[Change detection outputs]
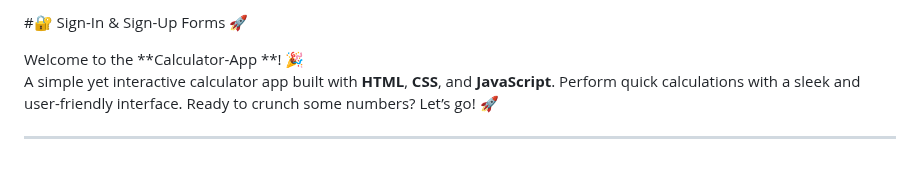
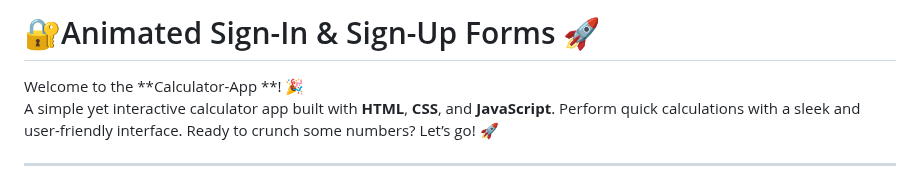
Before and after one commit to KelvCodes/Animation-login-signup-page, a Markdown page: README.md, the part around the change. GitHub-like rendering.

```diff
--- a/README.md
+++ b/README.md
@@ -1,4 +1,4 @@
-#🔐 Sign-In & Sign-Up Forms 🚀
+# 🔐Animated Sign-In & Sign-Up Forms 🚀
 
 Welcome to the **Calculator-App **! 🎉
 A simple yet interactive calculator app built with **HTML**, **CSS**, and **JavaScript**. Perform quick calculations with a sleek and user-friendly interface. Ready to crunch some numbers? Let’s go! 🚀
```
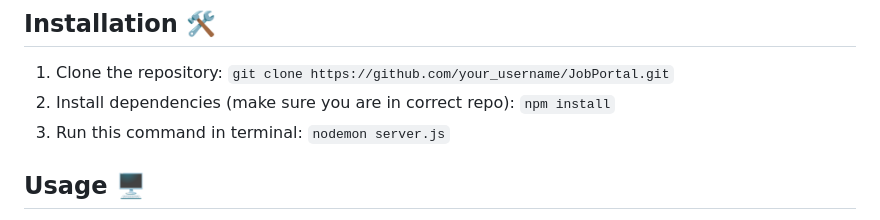
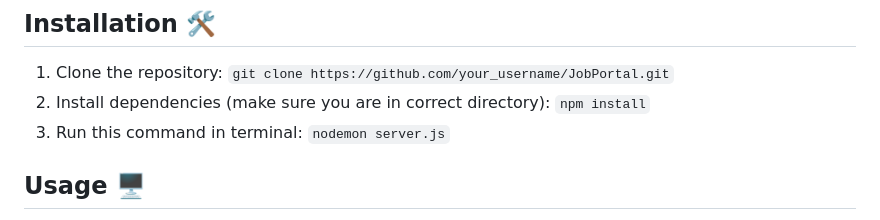
Before and after one commit to yashwanth-gh/MVC-Job_PortaL_Application, a Markdown page: README.md, the part around the change. Rendered like a GitHub page.

```diff
--- a/README.md
+++ b/README.md
@@ -15,7 +15,7 @@ Watch the project in action on YouTube: [Project Demonstration](https://www.yout
 
 ## Installation 🛠️
 1. Clone the repository: `git clone https://github.com/your_username/JobPortal.git`
-2. Install dependencies (make sure you are in correct repo): `npm install`
+2. Install dependencies (make sure you are in correct directory): `npm install`
 3. Run this command in terminal: `nodemon server.js`
 
 
```
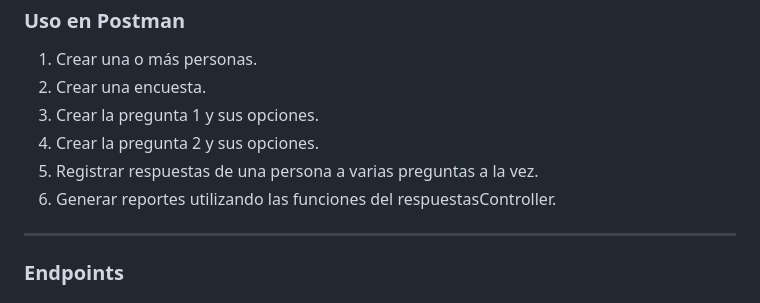
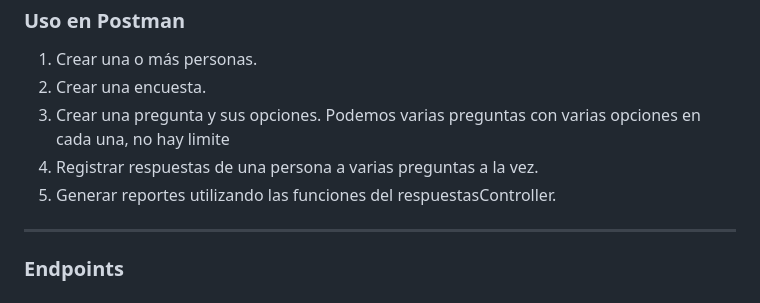
Before and after one commit to DanielMazza08/TC-EncuestasUniversidad, a Markdown page: README.md, the part around the change. Rendered like a GitHub page.

Commit message:
Corregido texto del README

```diff
--- a/README.md
+++ b/README.md
@@ -26,10 +26,9 @@
 
 1. Crear una o más personas.
 2. Crear una encuesta.
-3. Crear la pregunta 1 y sus opciones.
-4. Crear la pregunta 2 y sus opciones.
-5. Registrar respuestas de una persona a varias preguntas a la vez.
-6. Generar reportes utilizando las funciones del respuestasController.
+3. Crear una pregunta y sus opciones. Podemos varias preguntas con varias opciones en cada una, no hay limite
+4. Registrar respuestas de una persona a varias preguntas a la vez.
+5. Generar reportes utilizando las funciones del respuestasController.
 
 --------
 
```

■ HOW TO COMPLETE THIS TASK
The entries above, every one of them, should be retyped exactly, with no pictures carried over.

■ TASK SOLUTION
Before and after one commit to KelvCodes/Animation-login-signup-page, a Markdown page: README.md, the part around the change. GitHub-like rendering.

```diff
--- a/README.md
+++ b/README.md
@@ -1,4 +1,4 @@
-#🔐 Sign-In & Sign-Up Forms 🚀
+# 🔐Animated Sign-In & Sign-Up Forms 🚀
 
 Welcome to the **Calculator-App **! 🎉
 A simple yet interactive calculator app built with **HTML**, **CSS**, and **JavaScript**. Perform quick calculations with a sleek and user-friendly interface. Ready to crunch some numbers? Let’s go! 🚀
```
Before and after one commit to yashwanth-gh/MVC-Job_PortaL_Application, a Markdown page: README.md, the part around the change. Rendered like a GitHub page.

```diff
--- a/README.md
+++ b/README.md
@@ -15,7 +15,7 @@ Watch the project in action on YouTube: [Project Demonstration](https://www.yout
 
 ## Installation 🛠️
 1. Clone the repository: `git clone https://github.com/your_username/JobPortal.git`
-2. Install dependencies (make sure you are in correct repo): `npm install`
+2. Install dependencies (make sure you are in correct directory): `npm install`
 3. Run this command in terminal: `nodemon server.js`
 
 
```
Before and after one commit to DanielMazza08/TC-EncuestasUniversidad, a Markdown page: README.md, the part around the change. Rendered like a GitHub page.

Commit message:
Corregido texto del README

```diff
--- a/README.md
+++ b/README.md
@@ -26,10 +26,9 @@
 
 1. Crear una o más personas.
 2. Crear una encuesta.
-3. Crear la pregunta 1 y sus opciones.
-4. Crear la pregunta 2 y sus opciones.
-5. Registrar respuestas de una persona a varias preguntas a la vez.
-6. Generar reportes utilizando las funciones del respuestasController.
+3. Crear una pregunta y sus opciones. Podemos varias preguntas con varias opciones en cada una, no hay limite
+4. Registrar respuestas de una persona a varias preguntas a la vez.
+5. Generar reportes utilizando las funciones del respuestasController.
 
 --------
 
```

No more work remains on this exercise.